The Road to Recovery: Canada’s Post-Pandemic Economy
Building(s) for a Strong Economy
In the upcoming wake of COVID-19, Canadians will need to start strategizing about how to reopen the economy. The weighty question of how to rebuild for a healthier economic future and a successful post-pandemic recovery is present and needs to be assessed.
Conversations are underway across Canada to determine how best to rebuild our economy. Will things change? Will it be business as usual? We have the opportunity now to invest in a healthy and resilient future.
The future starts now as we have the momentum to make changes while Canada reopens and re-plans its economic future. Below are suggestions for government investments that could help the post-pandemic economic recovery.
Supports for Retrofits and Energy Efficiency
Suggestion to meet this commitment:
- Creating and investing in a nationwide program to encourage deep energy retrofitting of Canada’s residential, commercial, and industrial buildings that would give Canadians jobs and stimulate the economy at a time when it needs help.
Homes and buildings play a critical role. Buildings – which contribute up to 35% of Canada’s carbon emissions – can be part of the solution by improving energy performance, especially on high impact targets like the building envelope.
A deep energy retrofit program could promote an increase in the energy efficiency of the Canadian building stock and also employ many workers to create and install new insulation, windows, and HVAC systems. Many older government buildings could benefit from a program such as this.

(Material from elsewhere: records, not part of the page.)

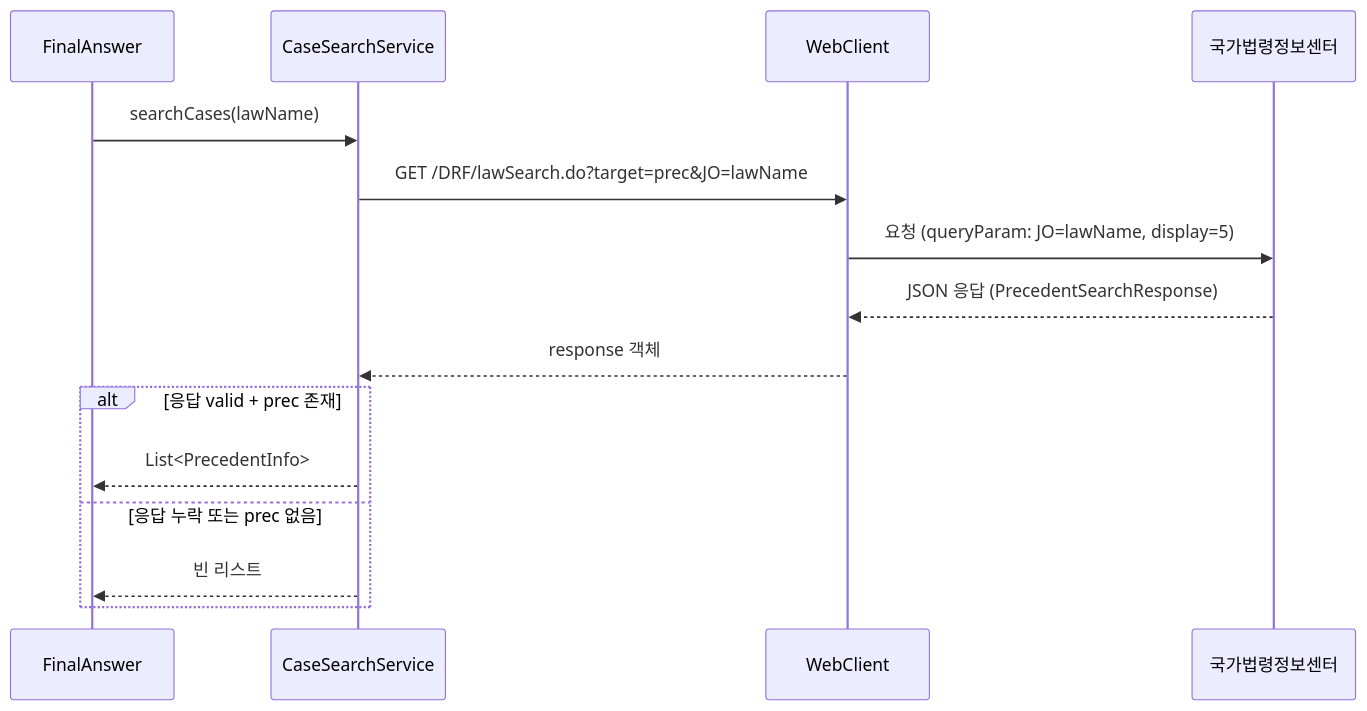
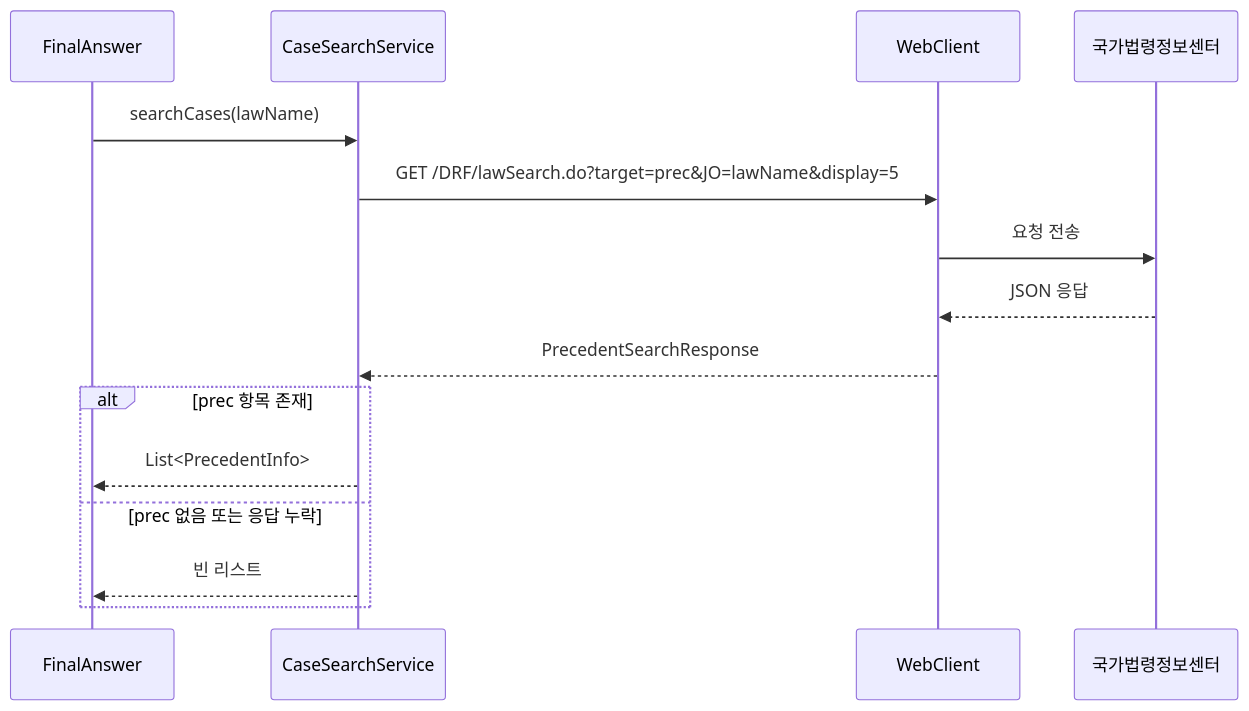
One commit to ranpia/MoleLaw_backend changed diagram 14 of 17 in README.md. Above: the diagram before and after it, drawn with Mermaid. The commit also changed other lines of this file and 9 other files, not shown here.

Commit message:
readme: 클래스다이어그램 사진 첨부 - 시퀀스 다이어그램 정리

````diff
--- a/README.md
+++ b/README.md
@@ -412,20 +601,20 @@
 ```mermaid
 sequenceDiagram
   participant FinalAnswer
   participant CaseSearchService
   participant WebClient
   participant OpenLawAPI as 국가법령정보센터
 
   FinalAnswer->>CaseSearchService: searchCases(lawName)
-  CaseSearchService->>WebClient: GET /DRF/lawSearch.do?target=prec&JO=lawName
-  WebClient->>OpenLawAPI: 요청 (queryParam: JO=lawName, display=5)
-  OpenLawAPI-->>WebClient: JSON 응답 (PrecedentSearchResponse)
-  WebClient-->>CaseSearchService: response 객체
+  CaseSearchService->>WebClient: GET /DRF/lawSearch.do?target=prec&JO=lawName&display=5
+  WebClient->>OpenLawAPI: 요청 전송
+  OpenLawAPI-->>WebClient: JSON 응답
+  WebClient-->>CaseSearchService: PrecedentSearchResponse
 
-  alt 응답 valid + prec 존재
+  alt prec 항목 존재
     CaseSearchService-->>FinalAnswer: List<PrecedentInfo>
-  else 응답 누락 또는 prec 없음
+  else prec 없음 또는 응답 누락
     CaseSearchService-->>FinalAnswer: 빈 리스트
   end
 
 ```
````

Upgrading the energy efficiency of Canadian buildings with deep energy retrofits could be a win-win for Canadians. Investing in more building retrofits will not only possibly fuel an economic rebound and create more jobs, it could also create more efficient, safe, and healthier infrastructure.
Investing in People and Jobs of the Future
- Training building professionals, contractors, and trades to design and construct ultra-energy efficient buildings, and to retrofit the existing building stock. .
Canada has already promised action on building codes and financing for deep energy retrofits for existing buildings. This additional suggestion could be a driver towards a more sustainable and future-proof building stock – both in terms of quality builds and in terms of job creation during a time when Canadians need it.
As building codes across the nation are frequently changing to adapt to the latest research, building professionals need to be able to understand these changes on the ground. Leveraging training would set building professionals up for success to adapt to any new changes in codes and could promote safe and proper installs.
Investments in this endeavour should be directed to training workers for careers increasingly in demand in sectors like energy efficiency and in retrofitting.
The Future Starts Today
As Canada looks towards re-opening businesses and the economy, timing couldn’t be better to make a change towards stronger support for retrofit programs.
Better homes and buildings should be drivers in conversations about rebuilding the economy. With support for stronger building codes and financial backing from the government, Canada is already on the right track, but we can’t stop now.
Support for deep energy retrofits and for the capacity to train building professionals on proper installation for these retrofits could help bolster the economy in our efforts to rebuild and bounce back stronger than ever.